Requirement
Pictures aside, each entry has to be returned exactly as it stands.

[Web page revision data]

━━━━

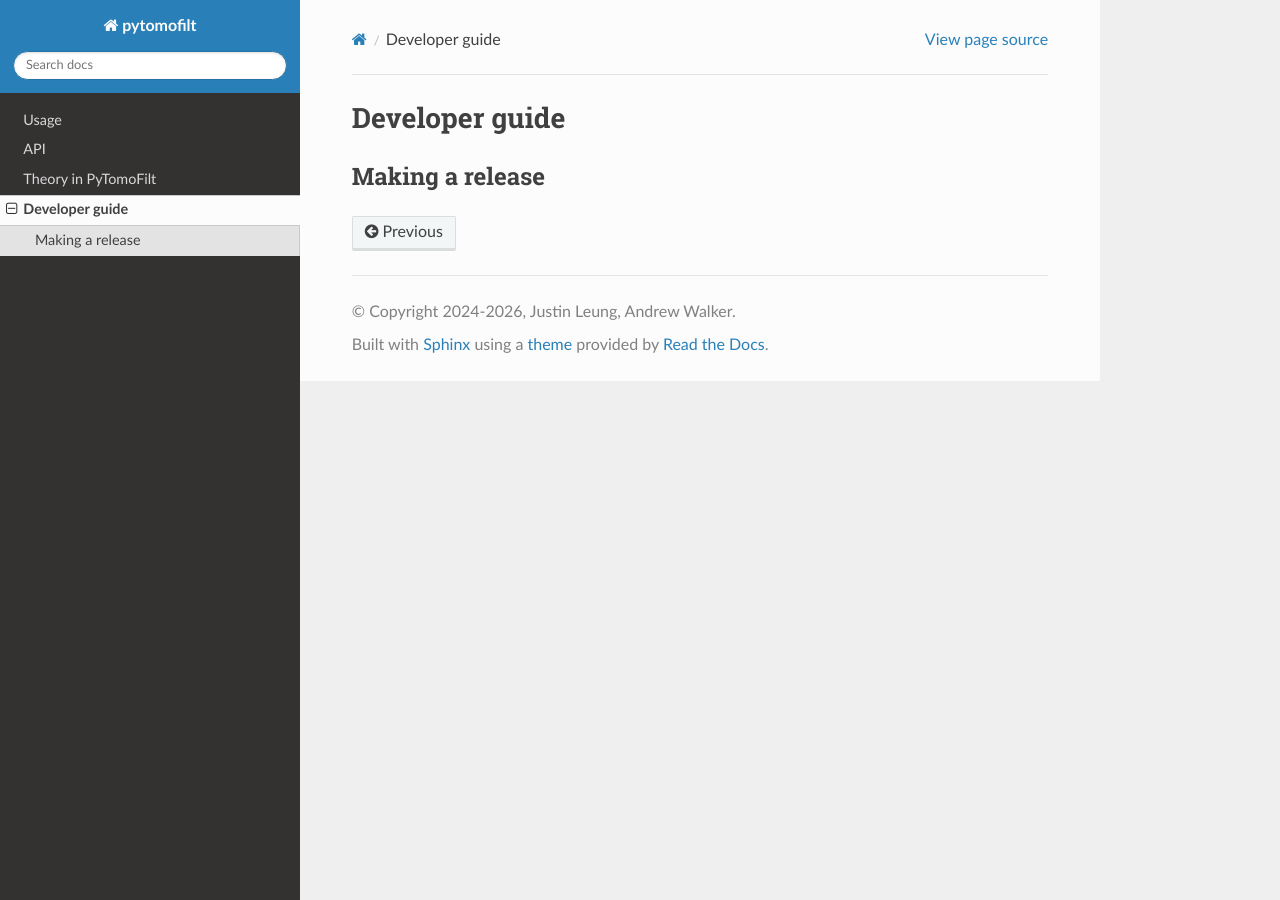
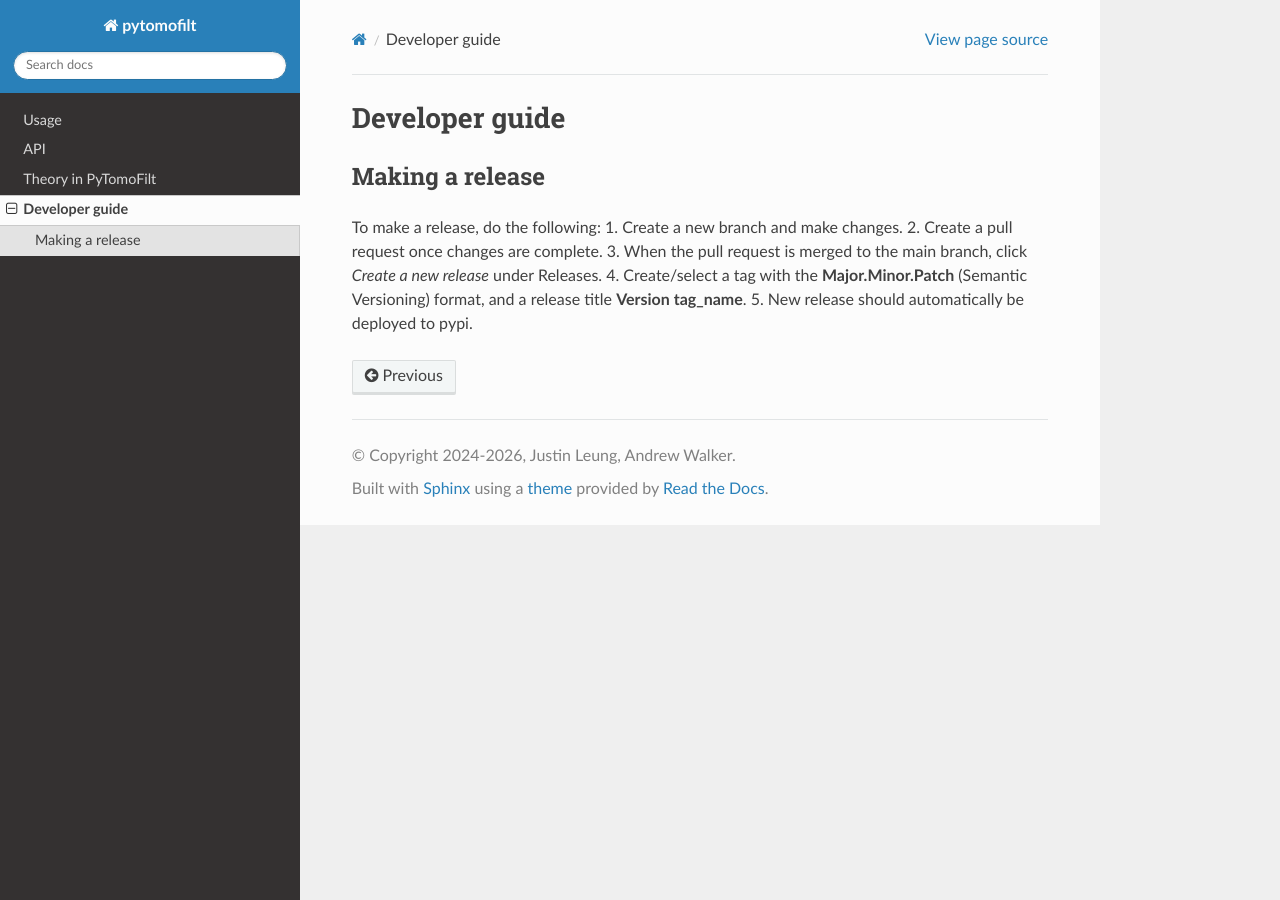
Before and after one commit to justinleung4732/pytomofilt, a Sphinx documentation site: the page built from docs/source/dev.rst, in a window 1280 px wide. Built offline with Sphinx 7.4.7 and the Read the Docs theme 3.1.0, drawn with Linux system fonts in a browser that asks for light colours.

Commit message:
Added notes on making a new release

```diff
--- a/docs/source/dev.rst
+++ b/docs/source/dev.rst
@@ -3,3 +3,9 @@ Developer guide
 
 Making a release
 ----------------
+To make a release, do the following:
+1. Create a new branch and make changes.
+2. Create a pull request once changes are complete.
+3. When the pull request is merged to the main branch, click *Create a new release* under Releases.
+4. Create/select a tag with the **Major.Minor.Patch** (Semantic Versioning) format, and a release title **Version tag_name**.
+5. New release should automatically be deployed to pypi.
```
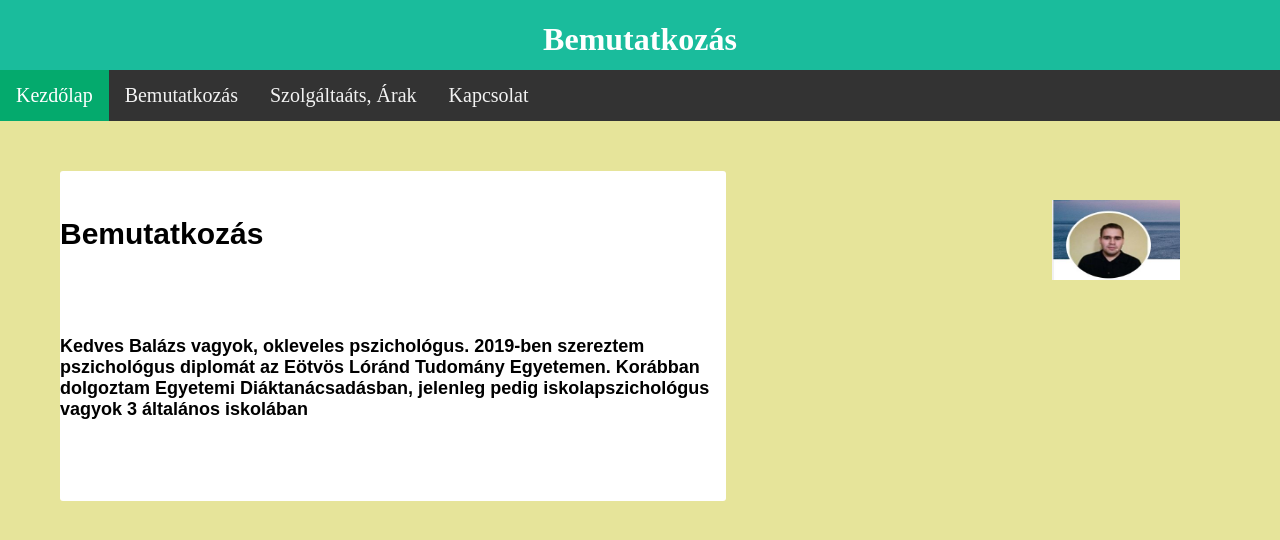
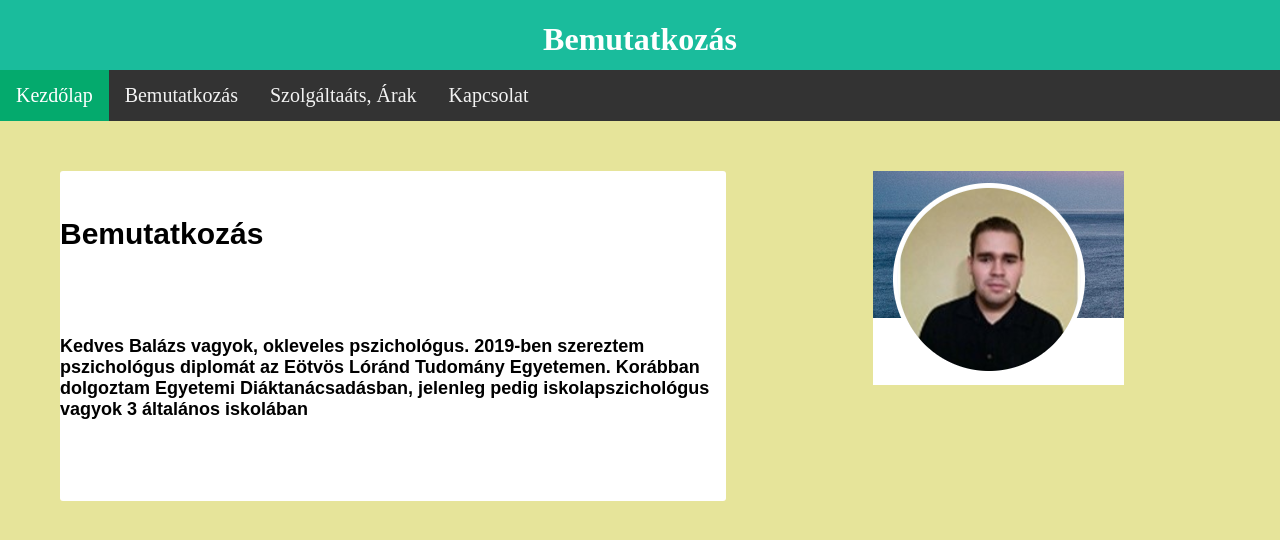
Before and after one commit to Kbalazs3/Psychologist-Site, a Flask app: page /introduction in a window 1280 px wide. Shown: the top 540 px of the page. Run offline with Flask 2, Linux system fonts and the light colour scheme.

Commit message:
introduction page is mosly ready now

```diff
--- a/static/style/page_style.css
+++ b/static/style/page_style.css
@@ -1,6 +1,6 @@
 
 body {
-    background-color: #e6e49a/*#808080*/;
+    background-color: #e6e49a;
   padding: 0;
   margin: 0;
 }
@@ -9,6 +9,20 @@ body {
   position: relative;
   top: 120px;
   left: 60px;
+  height: 70%;
+  width: 52%;
+  background-color: white;
+  font-size: 18px;
+  font-family: Arial;
+  font-weight: bolder;
+  border-radius: 3px;
+}
+
+#intro_content {
+  position: relative;
+  top: 120px;
+  left: 60px;
+  float: left;
   height: 70%;
   width: 52%;
   background-color: white;
@@ -87,9 +101,25 @@ body {
 }
 
 #profile_picture {
-  width: 10%;
-  height: 10%;
-  position: absolute;
-    top: 200px;
-  right: 100px;
+  position: relative;
+  right: 10px;
+  top: 50px;
+  top: 0;
+  margin: 0;
+  padding: 0;
+
 }
+
+#profile_picture_div {
+  background-color: #e6e49a;
+  opacity: 100%;
+  height: 70%;
+  width: 30%;
+  float: right;
+  position: relative;
+  top: 120px;
+  right: 80px;
+  margin: 0 0 0 15px;
+  text-align: center;
+
+}
--- a/templates/introduction.html
+++ b/templates/introduction.html
@@ -18,7 +18,7 @@
   <a href="contact">Kapcsolat</a>
     </div>
 
-    <div class="content">
+    <div id="intro_content">
         <br>
         <h2 class="subtitles">Bemutatkozás</h2>
         <br>
@@ -31,7 +31,8 @@
         <br>
         <br>
     </div>
-    <img id="profile_picture" src="{{url_for('static',filename = 'Pictures/Images/profile_picture.jpg')}}">
-
+    <div id="profile_picture_div">
+        <img id="profile_picture" src="{{url_for('static',filename = 'Pictures/Images/pp.png')}}">
+    </div>
 </body>
 </html>
```
Also changed, not shown: static/Pictures/Images/pp.PNG (added).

━━━━

Response to the exercise
Before and after one commit to justinleung4732/pytomofilt, a Sphinx documentation site: the page built from docs/source/dev.rst, in a window 1280 px wide. Built offline with Sphinx 7.4.7 and the Read the Docs theme 3.1.0, drawn with Linux system fonts in a browser that asks for light colours.

Commit message:
Added notes on making a new release

```diff
--- a/docs/source/dev.rst
+++ b/docs/source/dev.rst
@@ -3,3 +3,9 @@ Developer guide
 
 Making a release
 ----------------
+To make a release, do the following:
+1. Create a new branch and make changes.
+2. Create a pull request once changes are complete.
+3. When the pull request is merged to the main branch, click *Create a new release* under Releases.
+4. Create/select a tag with the **Major.Minor.Patch** (Semantic Versioning) format, and a release title **Version tag_name**.
+5. New release should automatically be deployed to pypi.
```
Before and after one commit to Kbalazs3/Psychologist-Site, a Flask app: page /introduction in a window 1280 px wide. Shown: the top 540 px of the page. Run offline with Flask 2, Linux system fonts and the light colour scheme.

Commit message:
introduction page is mosly ready now

```diff
--- a/static/style/page_style.css
+++ b/static/style/page_style.css
@@ -1,6 +1,6 @@
 
 body {
-    background-color: #e6e49a/*#808080*/;
+    background-color: #e6e49a;
   padding: 0;
   margin: 0;
 }
@@ -9,6 +9,20 @@ body {
   position: relative;
   top: 120px;
   left: 60px;
+  height: 70%;
+  width: 52%;
+  background-color: white;
+  font-size: 18px;
+  font-family: Arial;
+  font-weight: bolder;
+  border-radius: 3px;
+}
+
+#intro_content {
+  position: relative;
+  top: 120px;
+  left: 60px;
+  float: left;
   height: 70%;
   width: 52%;
   background-color: white;
@@ -87,9 +101,25 @@ body {
 }
 
 #profile_picture {
-  width: 10%;
-  height: 10%;
-  position: absolute;
-    top: 200px;
-  right: 100px;
+  position: relative;
+  right: 10px;
+  top: 50px;
+  top: 0;
+  margin: 0;
+  padding: 0;
+
 }
+
+#profile_picture_div {
+  background-color: #e6e49a;
+  opacity: 100%;
+  height: 70%;
+  width: 30%;
+  float: right;
+  position: relative;
+  top: 120px;
+  right: 80px;
+  margin: 0 0 0 15px;
+  text-align: center;
+
+}
--- a/templates/introduction.html
+++ b/templates/introduction.html
@@ -18,7 +18,7 @@
   <a href="contact">Kapcsolat</a>
     </div>
 
-    <div class="content">
+    <div id="intro_content">
         <br>
         <h2 class="subtitles">Bemutatkozás</h2>
         <br>
@@ -31,7 +31,8 @@
         <br>
         <br>
     </div>
-    <img id="profile_picture" src="{{url_for('static',filename = 'Pictures/Images/profile_picture.jpg')}}">
-
+    <div id="profile_picture_div">
+        <img id="profile_picture" src="{{url_for('static',filename = 'Pictures/Images/pp.png')}}">
+    </div>
 </body>
 </html>
```
Also changed, not shown: static/Pictures/Images/pp.PNG (added).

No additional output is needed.